Assigned task -> Where in the records does the word "Verdana" occur? Copy each line in which it does.

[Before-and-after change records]
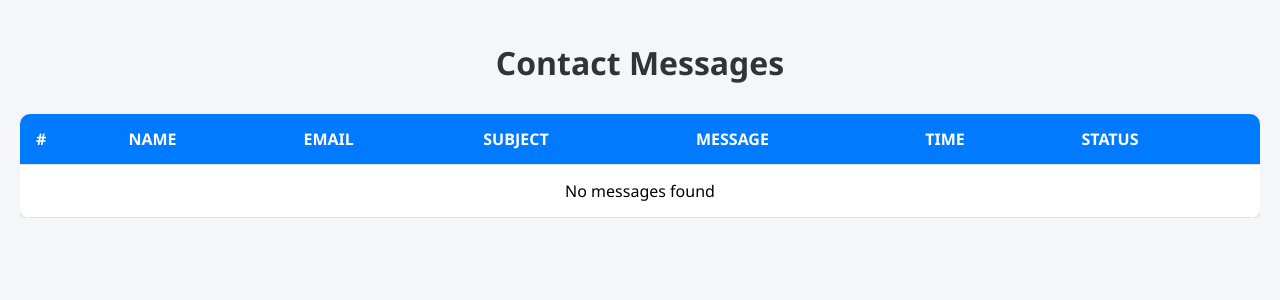
Repository: Tarek648/Spectrum
Page: http://localhost/admin/contact.php
An editor plug-in stored every save of this project. The page is shown before and after the next save, followed by the edit.
The browser window is 1280 px wide. The pictures show the whole page.
The page is run by PHP 8.4 with error messages shown; the project is at /var/www/html/. config.php is not in the repository; a stand-in opens the database connection. The session is filled in as if someone had signed in: {"admin_logged_in": true}. Other server files are loaded and not shown. Queries for data that is not in the repository find no rows.

Above is the page before, as saved 2025-09-17 13:47:10.

### well-known (5)/spectrum/admin/contact.php
<?php
session_start();

include('../config.php');

// Only logged-in admins can access
if (!isset($_SESSION['admin_logged_in'])) {
    header("Location: login.php");
    exit;
}

// Fetch all messages
$sql = "SELECT * FROM contact_messages ORDER BY created_at DESC";
$result = $conn->query($sql);
?>
<!DOCTYPE html>
<html lang="en">
<head>
<meta charset="UTF-8">
<meta name="viewport" content="width=device-width, initial-scale=1.0">
<title>Admin - Contact Messages</title>
<link rel="stylesheet" href="https://cdnjs.cloudflare.com/ajax/libs/font-awesome/6.5.0/css/all.min.css">
<style>
/* General Styles */
body {
    font-family: 'Segoe UI', Tahoma, Geneva, Verdana, sans-serif;
    background-color: #f4f6f8;
    margin: 0;
    padding: 20px;
}
h1 {
    text-align: center;
    color: #333;
    margin-bottom: 30px;
}

/* Table Container */
.table-container {
    overflow-x: auto;
}

/* Table Styles */
table {
    width: 100%;
    border-collapse: collapse;
    background-color: #fff;
    border-radius: 10px;
    overflow: hidden;
    box-shadow: 0 6px 20px rgba(0,0,0,0.1);
}
table th, table td {
    padding: 14px 16px;
    border-bottom: 1px solid #e0e0e0;
    text-align: left;
}
table th {
    background-color: #007bff;
    color: #fff;
    font-weight: 600;
    text-transform: uppercase;
}
tr:nth-child(even) {
    background-color: #f9f9f9;
}
tr:hover {
    background-color: #f1faff;
}

/* Highlight unread messages */
tr.new-message {
    font-weight: bold;
    background-color: #fff0f0;
}

/* Status Labels */
td span {
    font-weight: bold;
}
.status-new {
    color: #d9534f;
}
.status-read {
    color: #28a745;
}

/* Responsive */
@media (max-width: 768px) {
    table th, table td {
        padding: 10px;
        font-size: 14px;
    }
}
</style>
</head>
<body>

<h1>Contact Messages</h1>

<div class="table-container">
<table>
    <thead>
        <tr>
            <th>#</th>
            <th>Name</th>
            <th>Email</th>
            <th>Subject</th>
            <th>Message</th>
            <th>Time</th>
            <th>Status</th>
        </tr>
    </thead>
    <tbody>
    <?php if($result->num_rows > 0): ?>
        <?php while($row = $result->fetch_assoc()): ?>
        <tr class="<?= $row['is_read'] == 0 ? 'new-message' : '' ?>">
            <td><?= $row['id'] ?></td>
            <td><?= htmlspecialchars($row['name']) ?></td>
            <td><?= htmlspecialchars($row['email']) ?></td>
            <td><?= htmlspecialchars($row['subject']) ?></td>
            <td><?= nl2br(htmlspecialchars($row['message'])) ?></td>
            <td><?= $row['created_at'] ?></td>
            <td>
                <?php if($row['is_read'] == 0): ?>
                    <span class="status-new">New</span>
                <?php else: ?>
                    <span class="status-read">Read</span>
                <?php endif; ?>
            </td>
        </tr>
        <?php endwhile; ?>
    <?php else: ?>
        <tr><td colspan="7" style="text-align:center; padding:15px;">No messages found</td></tr>
    <?php endif; ?>
    </tbody>
</table>
</div>

</body>
</html>
<?php $conn->close(); ?>

After the next save:
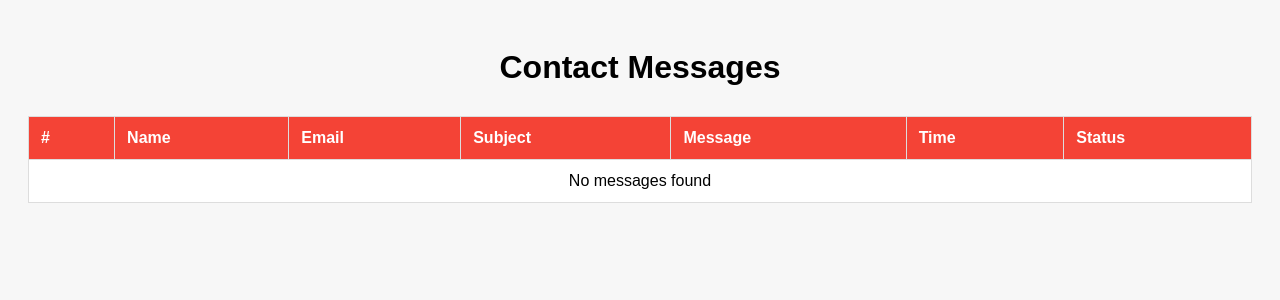
Saved 49 s later.
--- a/well-known (5)/spectrum/admin/contact.php
+++ b/well-known (5)/spectrum/admin/contact.php
@@ -8,6 +8,7 @@
     header("Location: login.php");
     exit;
 }
+
 
 // Fetch all messages
 $sql = "SELECT * FROM contact_messages ORDER BY created_at DESC";
@@ -21,82 +22,18 @@
 <title>Admin - Contact Messages</title>
 <link rel="stylesheet" href="https://cdnjs.cloudflare.com/ajax/libs/font-awesome/6.5.0/css/all.min.css">
 <style>
-/* General Styles */
-body {
-    font-family: 'Segoe UI', Tahoma, Geneva, Verdana, sans-serif;
-    background-color: #f4f6f8;
-    margin: 0;
-    padding: 20px;
-}
-h1 {
-    text-align: center;
-    color: #333;
-    margin-bottom: 30px;
-}
-
-/* Table Container */
-.table-container {
-    overflow-x: auto;
-}
-
-/* Table Styles */
-table {
-    width: 100%;
-    border-collapse: collapse;
-    background-color: #fff;
-    border-radius: 10px;
-    overflow: hidden;
-    box-shadow: 0 6px 20px rgba(0,0,0,0.1);
-}
-table th, table td {
-    padding: 14px 16px;
-    border-bottom: 1px solid #e0e0e0;
-    text-align: left;
-}
-table th {
-    background-color: #007bff;
-    color: #fff;
-    font-weight: 600;
-    text-transform: uppercase;
-}
-tr:nth-child(even) {
-    background-color: #f9f9f9;
-}
-tr:hover {
-    background-color: #f1faff;
-}
-
-/* Highlight unread messages */
-tr.new-message {
-    font-weight: bold;
-    background-color: #fff0f0;
-}
-
-/* Status Labels */
-td span {
-    font-weight: bold;
-}
-.status-new {
-    color: #d9534f;
-}
-.status-read {
-    color: #28a745;
-}
-
-/* Responsive */
-@media (max-width: 768px) {
-    table th, table td {
-        padding: 10px;
-        font-size: 14px;
-    }
-}
+body { font-family: Arial, sans-serif; padding: 20px; background: #f7f7f7; }
+h1 { text-align: center; margin-bottom: 30px; }
+table { width: 100%; border-collapse: collapse; background: #fff; }
+table th, table td { padding: 12px; border: 1px solid #ddd; text-align: left; }
+table th { background: #f44336; color: #fff; }
+tr:nth-child(even) { background: #f2f2f2; }
+.new-message { font-weight: bold; background-color: #ffe5e5; } /* highlight new messages */
 </style>
 </head>
 <body>
-
 <h1>Contact Messages</h1>
 
-<div class="table-container">
 <table>
     <thead>
         <tr>
@@ -119,21 +56,14 @@
             <td><?= htmlspecialchars($row['subject']) ?></td>
             <td><?= nl2br(htmlspecialchars($row['message'])) ?></td>
             <td><?= $row['created_at'] ?></td>
-            <td>
-                <?php if($row['is_read'] == 0): ?>
-                    <span class="status-new">New</span>
-                <?php else: ?>
-                    <span class="status-read">Read</span>
-                <?php endif; ?>
-            </td>
+            <td><?= $row['is_read'] == 0 ? 'New' : 'Read' ?></td>
         </tr>
         <?php endwhile; ?>
     <?php else: ?>
-        <tr><td colspan="7" style="text-align:center; padding:15px;">No messages found</td></tr>
+        <tr><td colspan="7" style="text-align:center;">No messages found</td></tr>
     <?php endif; ?>
     </tbody>
 </table>
-</div>
 
 </body>
 </html>

After the save that followed:
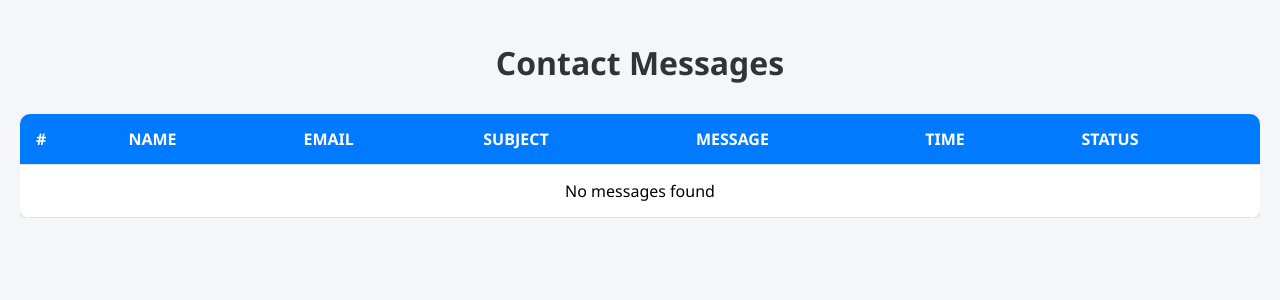
Saved 10 s later.
--- a/well-known (5)/spectrum/admin/contact.php
+++ b/well-known (5)/spectrum/admin/contact.php
@@ -8,7 +8,6 @@
     header("Location: login.php");
     exit;
 }
-
 
 // Fetch all messages
 $sql = "SELECT * FROM contact_messages ORDER BY created_at DESC";
@@ -22,18 +21,82 @@
 <title>Admin - Contact Messages</title>
 <link rel="stylesheet" href="https://cdnjs.cloudflare.com/ajax/libs/font-awesome/6.5.0/css/all.min.css">
 <style>
-body { font-family: Arial, sans-serif; padding: 20px; background: #f7f7f7; }
-h1 { text-align: center; margin-bottom: 30px; }
-table { width: 100%; border-collapse: collapse; background: #fff; }
-table th, table td { padding: 12px; border: 1px solid #ddd; text-align: left; }
-table th { background: #f44336; color: #fff; }
-tr:nth-child(even) { background: #f2f2f2; }
-.new-message { font-weight: bold; background-color: #ffe5e5; } /* highlight new messages */
+/* General Styles */
+body {
+    font-family: 'Segoe UI', Tahoma, Geneva, Verdana, sans-serif;
+    background-color: #f4f6f8;
+    margin: 0;
+    padding: 20px;
+}
+h1 {
+    text-align: center;
+    color: #333;
+    margin-bottom: 30px;
+}
+
+/* Table Container */
+.table-container {
+    overflow-x: auto;
+}
+
+/* Table Styles */
+table {
+    width: 100%;
+    border-collapse: collapse;
+    background-color: #fff;
+    border-radius: 10px;
+    overflow: hidden;
+    box-shadow: 0 6px 20px rgba(0,0,0,0.1);
+}
+table th, table td {
+    padding: 14px 16px;
+    border-bottom: 1px solid #e0e0e0;
+    text-align: left;
+}
+table th {
+    background-color: #007bff;
+    color: #fff;
+    font-weight: 600;
+    text-transform: uppercase;
+}
+tr:nth-child(even) {
+    background-color: #f9f9f9;
+}
+tr:hover {
+    background-color: #f1faff;
+}
+
+/* Highlight unread messages */
+tr.new-message {
+    font-weight: bold;
+    background-color: #fff0f0;
+}
+
+/* Status Labels */
+td span {
+    font-weight: bold;
+}
+.status-new {
+    color: #d9534f;
+}
+.status-read {
+    color: #28a745;
+}
+
+/* Responsive */
+@media (max-width: 768px) {
+    table th, table td {
+        padding: 10px;
+        font-size: 14px;
+    }
+}
 </style>
 </head>
 <body>
+
 <h1>Contact Messages</h1>
 
+<div class="table-container">
 <table>
     <thead>
         <tr>
@@ -56,14 +119,21 @@
             <td><?= htmlspecialchars($row['subject']) ?></td>
             <td><?= nl2br(htmlspecialchars($row['message'])) ?></td>
             <td><?= $row['created_at'] ?></td>
-            <td><?= $row['is_read'] == 0 ? 'New' : 'Read' ?></td>
+            <td>
+                <?php if($row['is_read'] == 0): ?>
+                    <span class="status-new">New</span>
+                <?php else: ?>
+                    <span class="status-read">Read</span>
+                <?php endif; ?>
+            </td>
         </tr>
         <?php endwhile; ?>
     <?php else: ?>
-        <tr><td colspan="7" style="text-align:center;">No messages found</td></tr>
+        <tr><td colspan="7" style="text-align:center; padding:15px;">No messages found</td></tr>
     <?php endif; ?>
     </tbody>
 </table>
+</div>
 
 </body>
 </html>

Task response ->
    font-family: 'Segoe UI', Tahoma, Geneva, Verdana, sans-serif;
-    font-family: 'Segoe UI', Tahoma, Geneva, Verdana, sans-serif;
+    font-family: 'Segoe UI', Tahoma, Geneva, Verdana, sans-serif;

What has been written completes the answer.